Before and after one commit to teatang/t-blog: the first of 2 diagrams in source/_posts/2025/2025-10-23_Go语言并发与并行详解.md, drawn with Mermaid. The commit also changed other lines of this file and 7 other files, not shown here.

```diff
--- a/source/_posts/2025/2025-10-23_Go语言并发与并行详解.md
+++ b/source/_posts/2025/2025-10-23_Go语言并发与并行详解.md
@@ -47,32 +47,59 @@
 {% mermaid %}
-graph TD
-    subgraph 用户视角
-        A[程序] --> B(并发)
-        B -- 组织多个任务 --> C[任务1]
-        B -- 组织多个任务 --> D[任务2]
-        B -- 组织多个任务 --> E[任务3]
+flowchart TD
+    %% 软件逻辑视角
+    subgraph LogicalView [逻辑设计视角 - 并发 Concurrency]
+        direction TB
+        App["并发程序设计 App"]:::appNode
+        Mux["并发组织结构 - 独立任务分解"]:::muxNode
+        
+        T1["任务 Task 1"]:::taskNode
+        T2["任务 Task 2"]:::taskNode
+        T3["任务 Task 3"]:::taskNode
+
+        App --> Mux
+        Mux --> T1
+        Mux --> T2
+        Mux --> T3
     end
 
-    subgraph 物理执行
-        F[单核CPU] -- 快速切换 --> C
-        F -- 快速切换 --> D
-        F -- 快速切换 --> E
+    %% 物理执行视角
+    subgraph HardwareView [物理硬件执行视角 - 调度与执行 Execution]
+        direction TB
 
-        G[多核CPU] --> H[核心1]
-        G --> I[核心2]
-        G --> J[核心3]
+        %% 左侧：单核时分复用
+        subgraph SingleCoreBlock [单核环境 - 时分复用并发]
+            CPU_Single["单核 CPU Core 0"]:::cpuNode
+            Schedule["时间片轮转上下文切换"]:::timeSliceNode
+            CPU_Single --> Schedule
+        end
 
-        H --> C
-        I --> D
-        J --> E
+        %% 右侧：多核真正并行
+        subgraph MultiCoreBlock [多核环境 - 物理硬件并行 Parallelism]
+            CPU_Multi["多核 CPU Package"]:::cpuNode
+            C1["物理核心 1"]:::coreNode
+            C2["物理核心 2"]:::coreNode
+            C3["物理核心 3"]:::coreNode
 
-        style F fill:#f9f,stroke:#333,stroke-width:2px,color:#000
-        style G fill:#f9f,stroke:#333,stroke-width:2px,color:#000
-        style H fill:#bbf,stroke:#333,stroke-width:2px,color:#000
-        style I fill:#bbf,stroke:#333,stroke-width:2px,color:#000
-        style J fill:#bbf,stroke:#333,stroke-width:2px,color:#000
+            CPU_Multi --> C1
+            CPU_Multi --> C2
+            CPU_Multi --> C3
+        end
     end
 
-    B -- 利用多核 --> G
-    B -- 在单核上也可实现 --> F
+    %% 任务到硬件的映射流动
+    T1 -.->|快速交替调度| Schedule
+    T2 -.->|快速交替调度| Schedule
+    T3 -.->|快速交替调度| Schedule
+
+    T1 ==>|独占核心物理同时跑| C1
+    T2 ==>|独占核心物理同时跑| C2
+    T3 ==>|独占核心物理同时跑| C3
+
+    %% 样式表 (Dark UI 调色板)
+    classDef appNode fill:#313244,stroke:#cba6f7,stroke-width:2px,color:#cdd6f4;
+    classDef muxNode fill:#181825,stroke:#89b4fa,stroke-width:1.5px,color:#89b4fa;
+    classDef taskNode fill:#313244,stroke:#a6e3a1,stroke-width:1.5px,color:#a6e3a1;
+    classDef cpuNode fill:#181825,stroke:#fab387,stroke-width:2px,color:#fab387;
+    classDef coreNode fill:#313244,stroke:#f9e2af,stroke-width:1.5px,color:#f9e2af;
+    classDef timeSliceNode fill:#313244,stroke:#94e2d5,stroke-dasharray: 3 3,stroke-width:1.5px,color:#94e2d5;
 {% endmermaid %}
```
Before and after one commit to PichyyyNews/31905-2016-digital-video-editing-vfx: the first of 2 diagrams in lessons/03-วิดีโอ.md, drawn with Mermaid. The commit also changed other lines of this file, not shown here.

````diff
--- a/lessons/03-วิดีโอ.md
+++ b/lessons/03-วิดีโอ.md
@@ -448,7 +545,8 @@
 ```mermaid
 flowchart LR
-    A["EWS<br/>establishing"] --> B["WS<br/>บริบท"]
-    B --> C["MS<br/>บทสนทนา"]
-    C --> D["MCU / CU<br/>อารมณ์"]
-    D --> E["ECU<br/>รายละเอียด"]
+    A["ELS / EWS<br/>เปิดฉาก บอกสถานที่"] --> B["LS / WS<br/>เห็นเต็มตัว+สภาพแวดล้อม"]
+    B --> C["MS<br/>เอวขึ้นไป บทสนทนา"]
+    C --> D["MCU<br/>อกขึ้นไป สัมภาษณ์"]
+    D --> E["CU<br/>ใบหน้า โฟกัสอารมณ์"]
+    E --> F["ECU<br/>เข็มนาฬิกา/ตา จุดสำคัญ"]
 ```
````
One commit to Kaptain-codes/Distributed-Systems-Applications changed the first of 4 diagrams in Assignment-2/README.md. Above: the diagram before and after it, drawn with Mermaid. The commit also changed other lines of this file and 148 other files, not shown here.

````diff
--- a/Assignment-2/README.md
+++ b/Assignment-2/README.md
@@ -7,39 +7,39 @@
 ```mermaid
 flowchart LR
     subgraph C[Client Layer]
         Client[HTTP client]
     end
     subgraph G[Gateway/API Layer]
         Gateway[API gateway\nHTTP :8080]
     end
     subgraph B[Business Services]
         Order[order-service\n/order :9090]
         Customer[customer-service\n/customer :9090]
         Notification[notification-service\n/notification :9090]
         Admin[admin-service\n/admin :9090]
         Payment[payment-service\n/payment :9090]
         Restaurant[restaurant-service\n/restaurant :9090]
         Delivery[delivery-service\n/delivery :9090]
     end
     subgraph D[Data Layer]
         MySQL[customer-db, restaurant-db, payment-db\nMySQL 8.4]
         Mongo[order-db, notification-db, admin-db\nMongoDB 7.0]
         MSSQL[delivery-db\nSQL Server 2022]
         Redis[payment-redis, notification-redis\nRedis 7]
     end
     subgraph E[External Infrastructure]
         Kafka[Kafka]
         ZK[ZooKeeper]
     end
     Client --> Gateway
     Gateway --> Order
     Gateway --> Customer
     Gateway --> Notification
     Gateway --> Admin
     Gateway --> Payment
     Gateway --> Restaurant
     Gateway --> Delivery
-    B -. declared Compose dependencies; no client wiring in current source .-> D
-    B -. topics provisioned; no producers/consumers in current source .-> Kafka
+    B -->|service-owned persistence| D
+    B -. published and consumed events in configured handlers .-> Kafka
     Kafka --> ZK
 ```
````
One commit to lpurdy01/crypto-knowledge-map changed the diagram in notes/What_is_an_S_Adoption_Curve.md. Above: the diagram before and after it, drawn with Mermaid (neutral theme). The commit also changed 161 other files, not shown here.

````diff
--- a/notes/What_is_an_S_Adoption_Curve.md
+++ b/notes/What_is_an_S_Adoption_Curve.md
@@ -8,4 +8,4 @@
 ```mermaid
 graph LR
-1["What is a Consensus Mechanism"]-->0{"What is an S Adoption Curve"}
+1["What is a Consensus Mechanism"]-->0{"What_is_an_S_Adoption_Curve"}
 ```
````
━━━━
To do:
With "物理核心" as the word to match, copy each line of the records that has it.

Exercise solution:
+            C1["物理核心 1"]:::coreNode
+            C2["物理核心 2"]:::coreNode
+            C3["物理核心 3"]:::coreNode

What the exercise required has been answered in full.